# Instructions for the task
In the records below, count every line that contains the word "entonces" and report only the total.

# Data to use
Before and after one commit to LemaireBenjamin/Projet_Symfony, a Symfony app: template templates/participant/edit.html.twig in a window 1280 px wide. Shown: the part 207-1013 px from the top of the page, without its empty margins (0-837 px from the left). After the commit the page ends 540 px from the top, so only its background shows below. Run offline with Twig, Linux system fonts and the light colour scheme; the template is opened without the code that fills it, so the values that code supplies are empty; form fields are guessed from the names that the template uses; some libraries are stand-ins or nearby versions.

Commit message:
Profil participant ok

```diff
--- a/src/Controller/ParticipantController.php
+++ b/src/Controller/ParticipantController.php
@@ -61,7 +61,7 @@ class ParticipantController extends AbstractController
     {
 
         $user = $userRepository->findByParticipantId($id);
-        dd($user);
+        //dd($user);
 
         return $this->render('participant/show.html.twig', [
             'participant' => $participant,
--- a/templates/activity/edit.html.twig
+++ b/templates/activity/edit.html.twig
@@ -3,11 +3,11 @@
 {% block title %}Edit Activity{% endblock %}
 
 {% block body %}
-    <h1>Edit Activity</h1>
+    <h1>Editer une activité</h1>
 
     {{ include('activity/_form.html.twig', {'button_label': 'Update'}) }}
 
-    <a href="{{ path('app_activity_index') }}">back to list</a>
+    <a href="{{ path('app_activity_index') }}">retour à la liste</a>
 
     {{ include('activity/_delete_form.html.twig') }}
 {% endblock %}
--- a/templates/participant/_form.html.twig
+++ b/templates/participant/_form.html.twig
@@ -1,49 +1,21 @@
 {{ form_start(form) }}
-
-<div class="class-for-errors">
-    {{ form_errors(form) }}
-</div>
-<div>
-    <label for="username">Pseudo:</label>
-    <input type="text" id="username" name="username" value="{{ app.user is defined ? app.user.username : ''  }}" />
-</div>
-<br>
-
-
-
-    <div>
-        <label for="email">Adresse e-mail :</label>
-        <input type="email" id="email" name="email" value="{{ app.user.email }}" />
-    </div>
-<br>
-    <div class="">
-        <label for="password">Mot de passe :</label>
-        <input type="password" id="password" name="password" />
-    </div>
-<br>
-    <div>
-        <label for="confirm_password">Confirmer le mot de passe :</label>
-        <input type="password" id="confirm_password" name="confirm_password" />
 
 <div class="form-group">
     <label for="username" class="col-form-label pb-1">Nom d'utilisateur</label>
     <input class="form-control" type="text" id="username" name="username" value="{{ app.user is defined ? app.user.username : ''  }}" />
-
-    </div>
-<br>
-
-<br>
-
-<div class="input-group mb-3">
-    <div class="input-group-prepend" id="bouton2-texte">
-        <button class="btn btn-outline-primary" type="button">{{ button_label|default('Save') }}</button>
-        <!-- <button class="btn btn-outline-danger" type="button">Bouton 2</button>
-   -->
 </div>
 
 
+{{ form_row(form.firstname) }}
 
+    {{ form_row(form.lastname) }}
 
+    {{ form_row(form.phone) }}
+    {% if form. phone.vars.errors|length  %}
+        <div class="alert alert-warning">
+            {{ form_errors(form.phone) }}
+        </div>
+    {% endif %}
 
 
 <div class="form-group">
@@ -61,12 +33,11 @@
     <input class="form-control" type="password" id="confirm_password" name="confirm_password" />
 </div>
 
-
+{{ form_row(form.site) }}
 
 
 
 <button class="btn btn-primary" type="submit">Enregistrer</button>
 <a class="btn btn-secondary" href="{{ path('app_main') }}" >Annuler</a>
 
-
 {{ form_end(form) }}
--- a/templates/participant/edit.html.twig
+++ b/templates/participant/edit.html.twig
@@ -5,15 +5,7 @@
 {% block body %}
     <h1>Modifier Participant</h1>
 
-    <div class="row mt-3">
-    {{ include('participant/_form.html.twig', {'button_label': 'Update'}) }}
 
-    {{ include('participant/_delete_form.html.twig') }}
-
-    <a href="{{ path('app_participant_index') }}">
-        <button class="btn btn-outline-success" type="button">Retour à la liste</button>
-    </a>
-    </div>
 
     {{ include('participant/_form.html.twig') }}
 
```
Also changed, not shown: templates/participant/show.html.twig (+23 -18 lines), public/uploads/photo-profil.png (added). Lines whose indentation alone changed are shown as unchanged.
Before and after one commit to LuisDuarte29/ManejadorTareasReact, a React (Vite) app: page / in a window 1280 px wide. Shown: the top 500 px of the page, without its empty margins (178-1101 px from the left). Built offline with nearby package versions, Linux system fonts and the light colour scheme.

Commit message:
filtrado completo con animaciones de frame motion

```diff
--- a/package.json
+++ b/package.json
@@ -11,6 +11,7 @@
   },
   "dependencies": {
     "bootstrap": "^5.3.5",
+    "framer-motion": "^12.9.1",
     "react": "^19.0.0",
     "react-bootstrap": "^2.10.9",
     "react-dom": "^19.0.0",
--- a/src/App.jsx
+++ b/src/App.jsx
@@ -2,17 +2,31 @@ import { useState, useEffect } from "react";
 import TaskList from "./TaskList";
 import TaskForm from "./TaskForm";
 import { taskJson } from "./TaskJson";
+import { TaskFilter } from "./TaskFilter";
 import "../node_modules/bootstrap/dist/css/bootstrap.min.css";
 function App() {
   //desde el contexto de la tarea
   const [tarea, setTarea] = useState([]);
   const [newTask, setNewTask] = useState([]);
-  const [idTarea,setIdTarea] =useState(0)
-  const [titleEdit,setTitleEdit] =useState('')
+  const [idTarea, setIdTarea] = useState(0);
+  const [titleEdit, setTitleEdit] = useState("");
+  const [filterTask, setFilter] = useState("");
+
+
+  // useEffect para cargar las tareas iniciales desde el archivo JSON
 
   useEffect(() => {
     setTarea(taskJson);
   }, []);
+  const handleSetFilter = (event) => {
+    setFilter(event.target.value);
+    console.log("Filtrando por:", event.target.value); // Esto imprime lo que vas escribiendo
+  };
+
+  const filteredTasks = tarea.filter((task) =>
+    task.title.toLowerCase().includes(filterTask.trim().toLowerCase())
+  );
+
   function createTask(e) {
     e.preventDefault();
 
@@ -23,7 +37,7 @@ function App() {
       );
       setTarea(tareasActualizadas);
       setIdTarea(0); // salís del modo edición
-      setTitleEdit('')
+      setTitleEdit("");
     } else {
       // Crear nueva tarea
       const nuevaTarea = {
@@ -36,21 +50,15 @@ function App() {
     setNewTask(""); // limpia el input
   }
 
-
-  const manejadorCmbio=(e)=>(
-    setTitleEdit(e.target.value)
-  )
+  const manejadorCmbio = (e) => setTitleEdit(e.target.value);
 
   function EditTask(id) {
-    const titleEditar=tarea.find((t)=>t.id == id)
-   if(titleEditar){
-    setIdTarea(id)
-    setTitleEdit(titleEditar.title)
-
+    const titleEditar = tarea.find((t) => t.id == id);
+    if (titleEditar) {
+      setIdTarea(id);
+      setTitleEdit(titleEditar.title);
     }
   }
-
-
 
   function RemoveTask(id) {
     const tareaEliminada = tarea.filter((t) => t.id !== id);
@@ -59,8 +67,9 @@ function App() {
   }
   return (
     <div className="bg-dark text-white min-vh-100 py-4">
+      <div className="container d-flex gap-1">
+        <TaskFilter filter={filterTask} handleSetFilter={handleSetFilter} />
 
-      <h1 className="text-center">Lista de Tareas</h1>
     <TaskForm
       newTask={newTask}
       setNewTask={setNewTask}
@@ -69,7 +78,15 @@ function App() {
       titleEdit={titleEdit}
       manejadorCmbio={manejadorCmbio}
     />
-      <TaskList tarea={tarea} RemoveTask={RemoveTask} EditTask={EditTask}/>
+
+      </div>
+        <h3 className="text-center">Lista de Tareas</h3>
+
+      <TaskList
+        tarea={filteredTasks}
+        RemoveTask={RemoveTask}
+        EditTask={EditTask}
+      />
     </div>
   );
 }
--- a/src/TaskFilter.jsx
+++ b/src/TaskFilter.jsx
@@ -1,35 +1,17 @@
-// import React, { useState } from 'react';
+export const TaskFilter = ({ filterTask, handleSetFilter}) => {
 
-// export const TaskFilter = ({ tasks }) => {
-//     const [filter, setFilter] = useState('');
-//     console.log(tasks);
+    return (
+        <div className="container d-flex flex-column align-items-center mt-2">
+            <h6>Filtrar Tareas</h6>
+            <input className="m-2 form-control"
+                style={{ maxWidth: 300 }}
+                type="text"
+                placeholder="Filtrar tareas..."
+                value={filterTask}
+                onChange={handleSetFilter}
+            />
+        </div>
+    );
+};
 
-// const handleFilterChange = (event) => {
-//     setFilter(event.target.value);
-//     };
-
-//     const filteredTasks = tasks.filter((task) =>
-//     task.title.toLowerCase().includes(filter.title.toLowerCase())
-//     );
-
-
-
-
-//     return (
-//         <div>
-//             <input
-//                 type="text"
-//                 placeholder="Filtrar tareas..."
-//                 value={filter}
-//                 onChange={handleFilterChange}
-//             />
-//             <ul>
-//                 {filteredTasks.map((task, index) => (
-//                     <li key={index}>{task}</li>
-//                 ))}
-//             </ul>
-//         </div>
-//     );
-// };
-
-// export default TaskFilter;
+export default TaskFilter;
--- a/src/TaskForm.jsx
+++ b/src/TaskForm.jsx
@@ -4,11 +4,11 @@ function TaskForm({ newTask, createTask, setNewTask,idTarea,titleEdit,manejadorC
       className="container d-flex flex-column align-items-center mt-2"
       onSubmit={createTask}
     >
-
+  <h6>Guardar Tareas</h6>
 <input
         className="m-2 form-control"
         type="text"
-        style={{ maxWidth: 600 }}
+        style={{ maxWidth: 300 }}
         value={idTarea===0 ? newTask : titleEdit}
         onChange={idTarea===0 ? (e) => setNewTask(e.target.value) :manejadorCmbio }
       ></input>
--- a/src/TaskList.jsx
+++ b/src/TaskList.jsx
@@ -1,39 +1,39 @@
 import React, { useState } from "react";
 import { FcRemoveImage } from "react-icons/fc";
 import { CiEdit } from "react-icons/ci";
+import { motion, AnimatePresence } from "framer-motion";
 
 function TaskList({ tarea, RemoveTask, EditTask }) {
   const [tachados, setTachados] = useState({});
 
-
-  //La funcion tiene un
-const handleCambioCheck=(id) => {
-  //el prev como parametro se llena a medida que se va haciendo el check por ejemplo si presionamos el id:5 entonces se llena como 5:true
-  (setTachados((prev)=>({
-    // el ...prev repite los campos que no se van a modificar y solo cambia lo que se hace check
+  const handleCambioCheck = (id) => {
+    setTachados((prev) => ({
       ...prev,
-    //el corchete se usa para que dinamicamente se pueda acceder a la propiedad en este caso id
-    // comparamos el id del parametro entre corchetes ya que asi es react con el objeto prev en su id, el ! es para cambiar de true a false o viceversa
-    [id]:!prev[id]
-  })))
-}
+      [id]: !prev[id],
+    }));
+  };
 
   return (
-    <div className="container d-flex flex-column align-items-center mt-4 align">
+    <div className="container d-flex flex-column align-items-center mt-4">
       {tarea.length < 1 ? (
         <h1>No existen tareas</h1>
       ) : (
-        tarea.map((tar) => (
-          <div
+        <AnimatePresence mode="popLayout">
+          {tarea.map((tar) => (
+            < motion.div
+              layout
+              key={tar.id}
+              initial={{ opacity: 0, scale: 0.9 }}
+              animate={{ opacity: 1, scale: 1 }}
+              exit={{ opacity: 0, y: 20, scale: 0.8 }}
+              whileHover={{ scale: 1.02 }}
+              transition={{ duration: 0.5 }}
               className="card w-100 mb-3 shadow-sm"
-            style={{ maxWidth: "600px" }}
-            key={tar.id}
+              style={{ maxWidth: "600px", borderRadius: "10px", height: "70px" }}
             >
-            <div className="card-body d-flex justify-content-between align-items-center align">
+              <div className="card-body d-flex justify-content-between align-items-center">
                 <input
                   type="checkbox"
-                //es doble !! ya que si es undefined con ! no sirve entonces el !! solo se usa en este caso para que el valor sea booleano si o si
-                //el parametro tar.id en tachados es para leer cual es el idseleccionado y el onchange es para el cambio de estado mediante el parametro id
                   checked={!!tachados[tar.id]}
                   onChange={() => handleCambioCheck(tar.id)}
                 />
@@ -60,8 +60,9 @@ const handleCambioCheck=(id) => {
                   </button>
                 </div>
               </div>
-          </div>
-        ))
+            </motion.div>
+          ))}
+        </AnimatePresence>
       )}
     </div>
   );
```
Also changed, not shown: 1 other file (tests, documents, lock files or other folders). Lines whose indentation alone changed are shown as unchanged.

# Exercise output
2